Are you experienced?
Posted March 1, 2016
“…Are you experienced?
Have you ever been experienced?
Well, I have…” ~ Jimi Hendrix (1967)
Great art, like a great memory is timeless. Almost 50 years ago the incomparable Jimi Hendrix gave us a classic conundrum swaddled in rock ‘n roll. But before we can answer the question, we must define the parameters.
What is the experience?
Or specifically in our case, at the intersection of fork and knife, what is the food experience?
Intuitively, we recognize that the food experience involves eating; but also that there is something significantly more difficult, more ethereal, and more ambiguous to define. It is this unconscious, non-victual serving of the meal that is the living portion of the feast. It, not the food, makes the event authentic.
The presence of company often helps define this moment. But it need not be. It is the environment. The sober reflection of a solitary meal and the veritas in vino can easily mark a milestone or major turning point in life. Just as poignantly, the intimate shared ruminations between you and your significant other are the cornerstones upon which we build the stories of our lives and from which we set forth for action and adventure.
It is that part of ourselves enraptured in the details of the moment that elevates the act from simple passive consumption for sustenance and nutrition into the realm of humanity. It is what gives us meaning. It is why sometimes we simply crave a really good burger with family or friends. It is why we do not wake each day and in robotic fashion seek out daily RDAs, caloric minimums and essential minerals. It is why a sterile approach is always, ultimately, a failure. You cannot have dinner without the diner. It is an interactive process and as fundamental to our perception of the Universe as Schrödinger’s cat. Without our experience of it; there is no Universe. We seek out food because we seek to be experienced.
Our personal health is the result of the interface between our genetics and our environment. Our most intimate interaction with the environment is what we choose to consume each day. Our personal health becomes, to a large extent, a result of our comestible choices…and yet there is more.
How we feel can influence what we seek. When we are unhappy we crave comfort and comfort food. There are dishes for celebration, refections for reflection and a pot-luck for new acquaintance. What we eat determines our gut microbiome which in turn affects our health and how we feel. Our existence is a food-based microcosm of personal physics.

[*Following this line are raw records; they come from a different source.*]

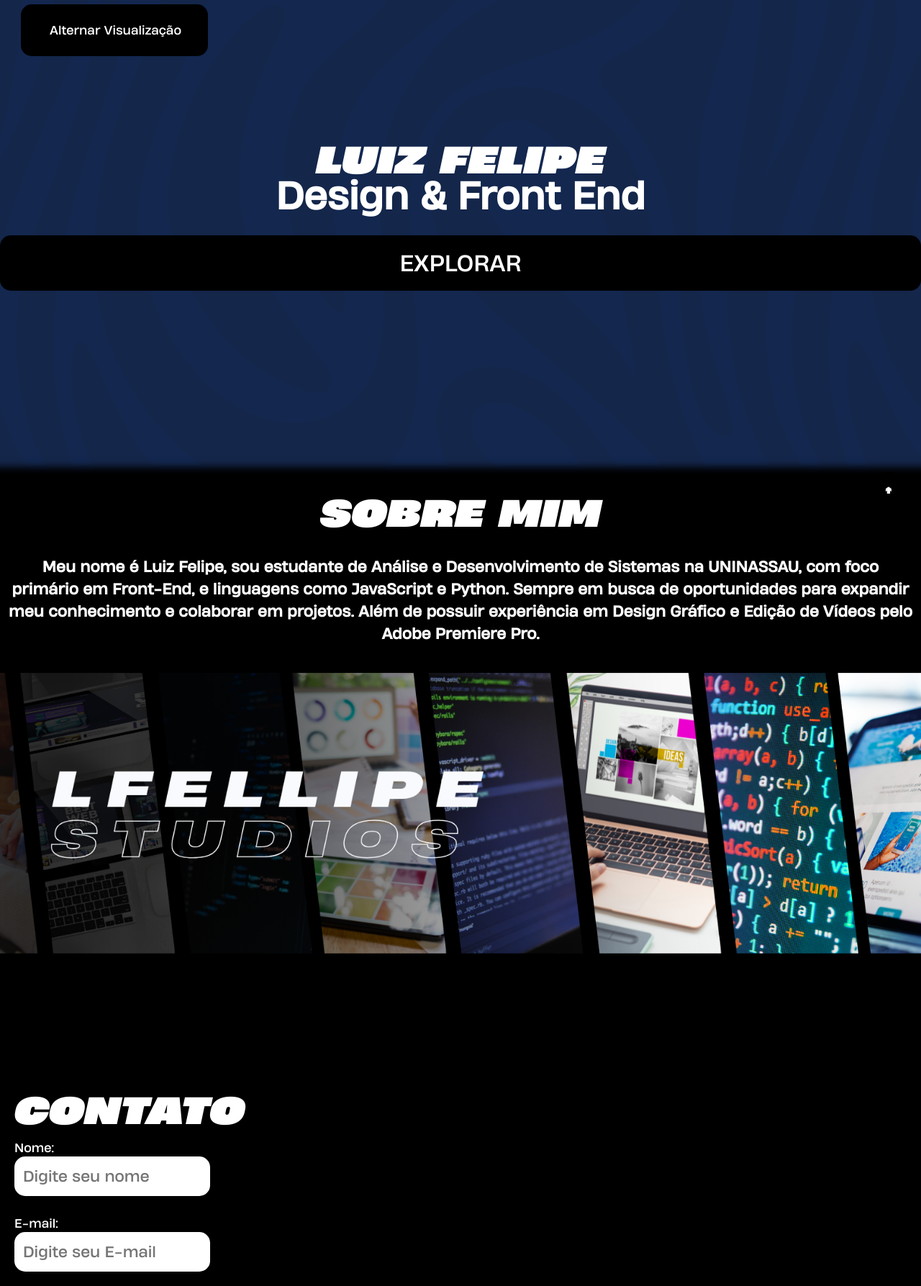
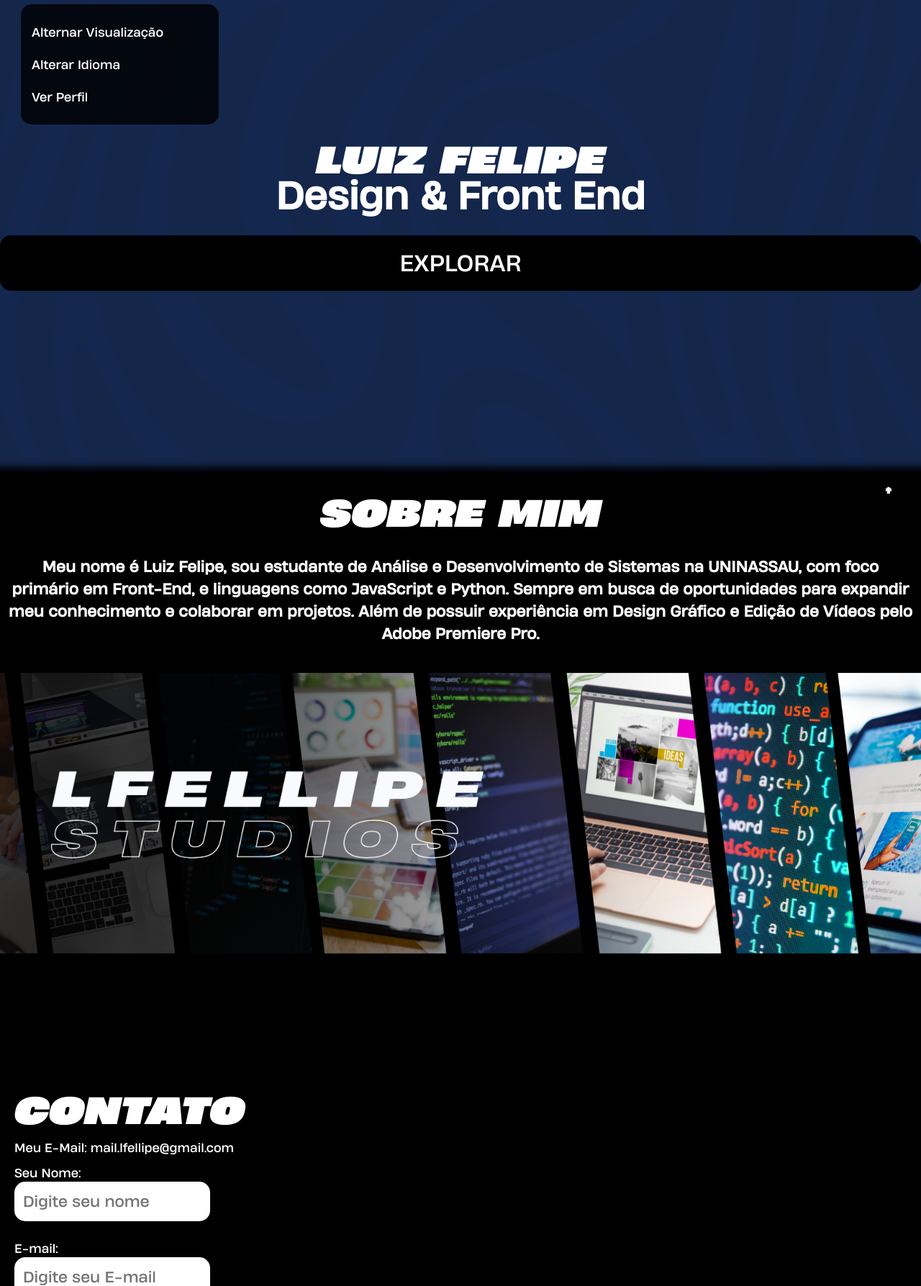
Before and after one commit to lfellipeonline/WEBSITE-PORTIFOLIO, a plain HTML site: page index.html in a window 1280 px wide. Shown: the part 74-1861 px from the top of the page at 72% size. Drawn offline with Linux system fonts and the light colour scheme.

Commit message:
commit 16/10 final do dia

```diff
--- a/css/index.css
+++ b/css/index.css
@@ -19,6 +19,12 @@ body{
     background-color: #13274F ;
     background-image: url(/img/backgroundpatternimage.png);
     margin: 0;
+}
+p{
+    font-family: 'headingnow-74regular';
+    color: white;
+    margin: 0px;
+    padding: 0px;
 }
 
 /* Estrutura da Homebar */
@@ -164,7 +170,7 @@ body{
     bottom: 20px;
     right: 20px;
     background: rgba(0, 0, 0, 0.5);
-    backdrop-filter: blur(5px);
+    backdrop-filter: blur(7px);
     color: white;
     border: none;
     border-radius: 100%;
@@ -239,6 +245,7 @@ body{
     margin-top: 20px;
 }
 .contato-items{
+    margin-top: 10px;
     font-family: 'headingnow-74regular';
     color: white;
 }
@@ -282,19 +289,22 @@ body{
     top: 80px;
     left: 29px;
     width: 260px;
-    background-color: black;
+    background: rgba(0, 0, 0, 0.8);
+    backdrop-filter: blur(5px);
     border-radius: 15px;
     display: block;
+    padding-left: 15px;
 }
 .aba-flutuante-items{
     font-family: 'headingnow-74regular';
     color: white;
     list-style-type: none;
-    line-height: 40px;
+    line-height: 45px;
+    padding: 0px;
+    width: 94.5%;
 }
 .aba-flutuante-items li{
     cursor: pointer;
-    display: inline-block;
     transition: background-color 0.2s, color 0.2s, box-shadow 0.6s;
     border-radius: 5px;
     user-select: none;
--- a/index.html
+++ b/index.html
@@ -47,6 +47,8 @@
     <div class="aba-flutuante" id="abaFlutuante">
         <ul class="aba-flutuante-items" id="abaFlutuanteItems">
             <li id="alternarVisualização">Alternar Visualização</li>
+            <li id="alterarTema">Alterar Idioma</li>
+            <li id="alterarIdioma">Ver Perfil</li>
         </ul>
     </div>
     <!-- Estrutura do Title -->
@@ -100,8 +102,9 @@
     <!-- Estrutura do Contato -->
     <section class="contato-container" id="contatoContainer">
       <h1 class="contato-title" id="contatoTitle">CONTATO</h1>
+      <p>Meu E-Mail: mail.lfellipe@gmail.com</p>
       <form action="contato" method="post" class="contato-items">
-        <label for="name">Nome:</label><br />
+        <label for="name">Seu Nome:</label><br />
         <input
           type="text"
           id="name"
--- a/js/script.js
+++ b/js/script.js
@@ -21,6 +21,7 @@ document.getElementById('alternarVisualização').onclick = function() {
 
         document.getElementById('contatoContainer').style.backgroundColor = 'white';
         document.getElementById('contatoTitle').style.color = 'black';
+
     } else {
         document.getElementById('buttonExplore').style.backgroundColor = 'black';
         document.getElementById('buttonExplore').style.color = 'white';
@@ -40,6 +41,7 @@ document.getElementById('alternarVisualização').onclick = function() {
             imagemSobre.src = '/img/sobrePlaceholder.png';
         }
 
+
     }
 }
 
```
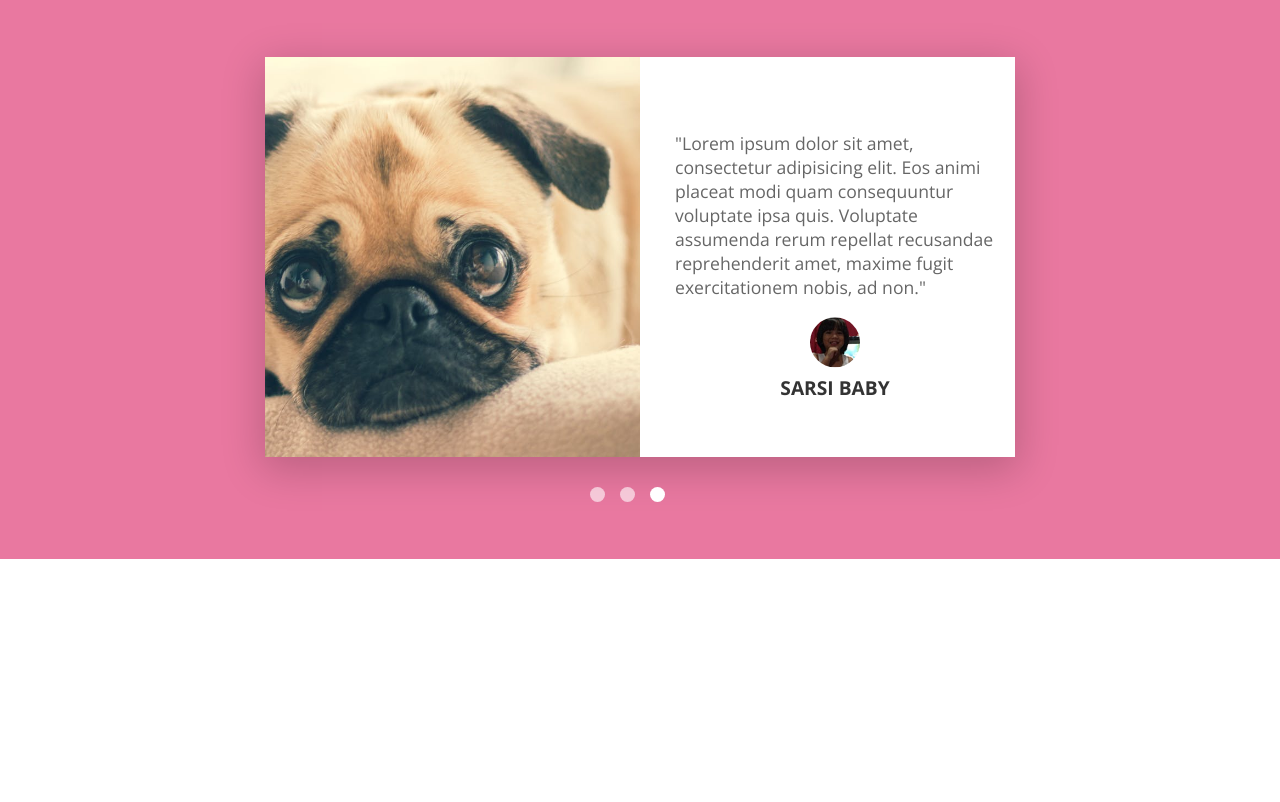
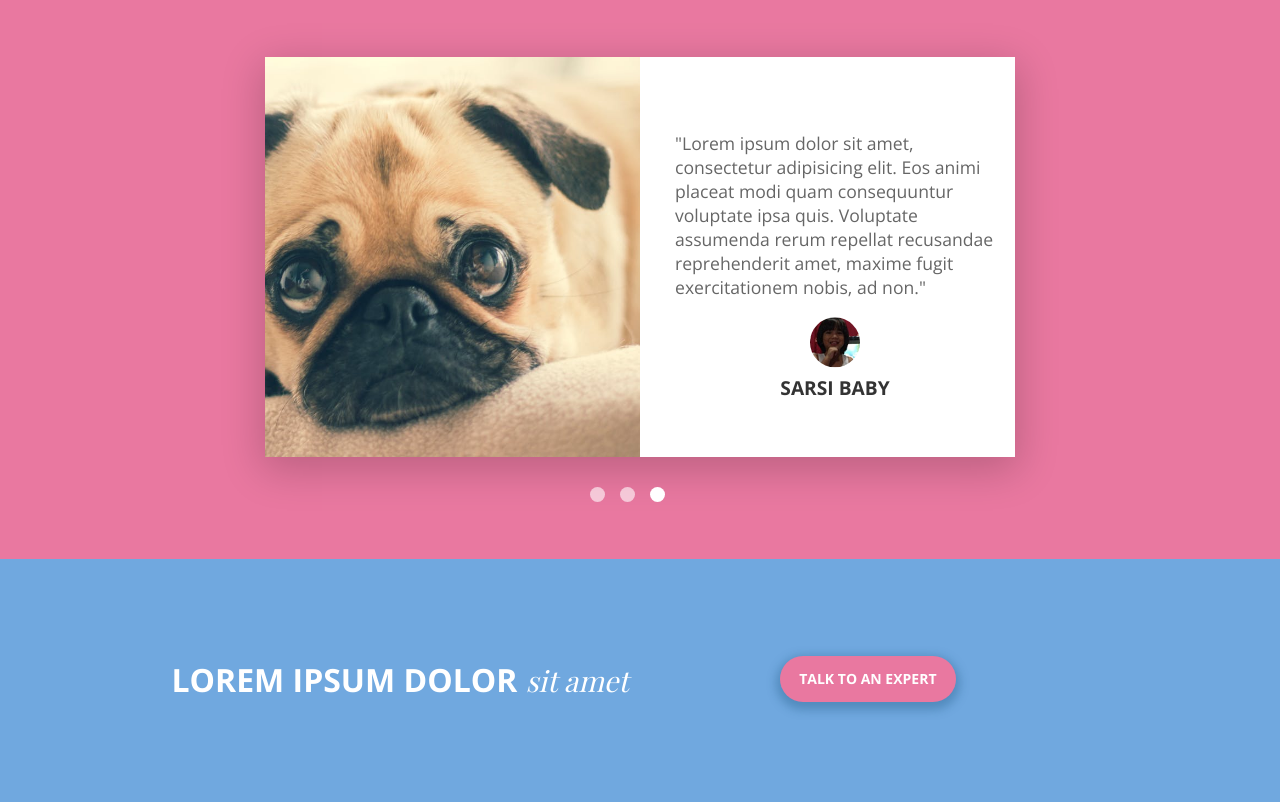
Before and after one commit to ramojej/harp-of-heavens-kennel, a website: page app/index.html in a window 1280 px wide. Shown: the part 3125-3927 px from the top of the page. Before the commit the page ends 3684 px from the top, so only its background shows below. Drawn offline with nearby package versions, Linux system fonts and the light colour scheme; a web font is replaced by a local one.

Commit message:
Created and finished talk to an expert section

```diff
--- /dev/null
+++ b/app/assets/styles/modules/_talk.css
@@ -0,0 +1,21 @@
+.talk-to-expert {
+    background-color: $mainBlue;
+
+    h2 {
+        color: #fff;
+        text-align: center;
+        font-size: 2rem;
+    }
+
+    p {
+        font-weight: bold;
+        display: block;
+        width: 200px;
+        margin: -10px auto 10px;
+
+        @mixin atLarge {
+            margin: 0 auto;
+        }
+
+    }
+}
--- a/app/assets/styles/modules/_wrapper.css
+++ b/app/assets/styles/modules/_wrapper.css
@@ -12,6 +12,11 @@
 
 	&--medium {
 		max-width: 1100px;
+		margin: 0 auto;
+	}
+
+	&--talk {
+		max-width: 960px;
 		margin: 0 auto;
 	}
 
--- a/app/assets/styles/styles.css
+++ b/app/assets/styles/styles.css
@@ -15,3 +15,4 @@
 @import "modules/_welcome.css";
 @import "modules/_why-us.css";
 @import "modules/_testimonials.css";
+@import "modules/_talk.css";
--- a/app/index.html
+++ b/app/index.html
@@ -238,6 +238,21 @@
 		</section>
 		<!-- END TESTIMONIALS SECTION -->
 
+		<!-- START TALK TO AN EXPERT -->
+		<section class="page-section talk-to-expert">
+			<div class="wrapper--talk">
+				<div class="row">
+					<div class="row__large-6">
+						<h2 class="headline">LOREM IPSUM DOLOR <span>sit amet</span></h2>
+					</div>
+					<div class="row__large-6">
+						<p><a href="" class="btn btn--pink btn--shadow">TALK TO AN EXPERT</a></p>
+					</div>
+				</div>
+			</div>
+		</section>
+		<!-- END TALK TO AN EXPERT -->
+
 	<script src="temp/scripts/App.js"></script>
 	</body>
 </html>
--- a/app/temp/styles/styles.css
+++ b/app/temp/styles/styles.css
@@ -1043,6 +1043,11 @@ p {
   margin: 0 auto;
 }
 
+.wrapper--talk {
+  max-width: 960px;
+  margin: 0 auto;
+}
+
 .wrapper--no-padding {
   padding-left: 0;
   padding-right: 0;
@@ -1578,3 +1583,29 @@ p {
   width: 100px;
   margin: 30px auto 0;
 }
+
+.talk-to-expert {
+    background-color: #70a8df;
+}
+
+.talk-to-expert h2 {
+  color: #fff;
+  text-align: center;
+  font-size: 2rem;
+}
+
+.talk-to-expert p {
+  font-weight: bold;
+  display: block;
+  width: 200px;
+  margin: -10px auto 10px;
+}
+
+/* 1200 px or larger */
+
+@media (min-width: 1010px) {
+
+  .talk-to-expert p {
+    margin: 0 auto;
+  }
+}
```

This is the secret world of food.
Slight variations in our DNA make each of us a unique being. But in the rich tapestry that becomes our lives, the events we undergo weave the story one thread, one table and one repast at a time. Central to all is the encounter, but the ones that involve the meal are ultimately among the most vibrant and indelible.
Like all living creatures, we seek to avoid suffering and we seek out that which brings us pleasure. But the avoidance of suffering is a short-term strategy. It is a survival action; and in many instances a reaction. The pleasure principle is our long game. It is in short order, why most endeavors like dieting fail. There is no salvation in deprivation.
In an age that finds us incredibly interconnected and interwoven into a virtual life and existence, one that is depressingly depersonalized and impoverished; we return to our hardwired basic human reflexes. Hundreds of thousands of years ago a small tribe of men, women and children gathered around the fire. There was security, and as the first chefs sizzled meats and griddled cakes there was sustenance; there was life. And from this humble beginning sprang humanity.
A recent leading food magazine asked on the cover, “When did we all become so food obsessed?” The answer is that we have always been food obsessed for that is the wellspring from whence we came. It is only with the disconnection and isolation that is the price for our interwoven social fabric; a heretofore unseen complex constructed out of technological marvels, that we are stripped to our core. Like a spider on the web, we can feel the pulse of the world around us and respond in kind without ever leaving the security of our own making. But we were not made to swing alone.
This is the connection between the personal and the plate, the plate and the planet, and ultimately between each other; between you and I. We share the soil in which we grow our roots. And a singular meal crafted with integrity and purpose can strengthen the human bond between us as no tweet or chat room can. This simple but remarkable fact is the secret of food and the power of the meal.
Thousands of years ago Socrates boldly observed that “the unexamined life is not worth living.” What must be examined are the individual acts, the experiences, that when strung together is your personal history, your movie. Is it Oscar worthy?
But the shadows that linger behind us can be difficult to see, let alone examine. And perhaps that is why at the end of days I’ve yet to hear patients long for another house, or another car or any stuff. Neither do I hear them wistfully pine for more hours spent at work behind the desk. What is recalled, recounted and rejoiced upon are the experiences; the simple meals shared and times enjoyed.
The saddest passings I have had to endure have been those with the richest tables, the fullest larders and most expensive plates. But it was a table set for one. A shared meal is a shared experience and a rare opportunity to compare notes and offer observation, guidance and solace on equal footing. In such a setting, we are all cavemen around the fire.
Such a happening allows us to emerge from the dark times. Only in the bright light of the revealing noonday sun do we cast no shadow. Take some time, share a meal; become experienced.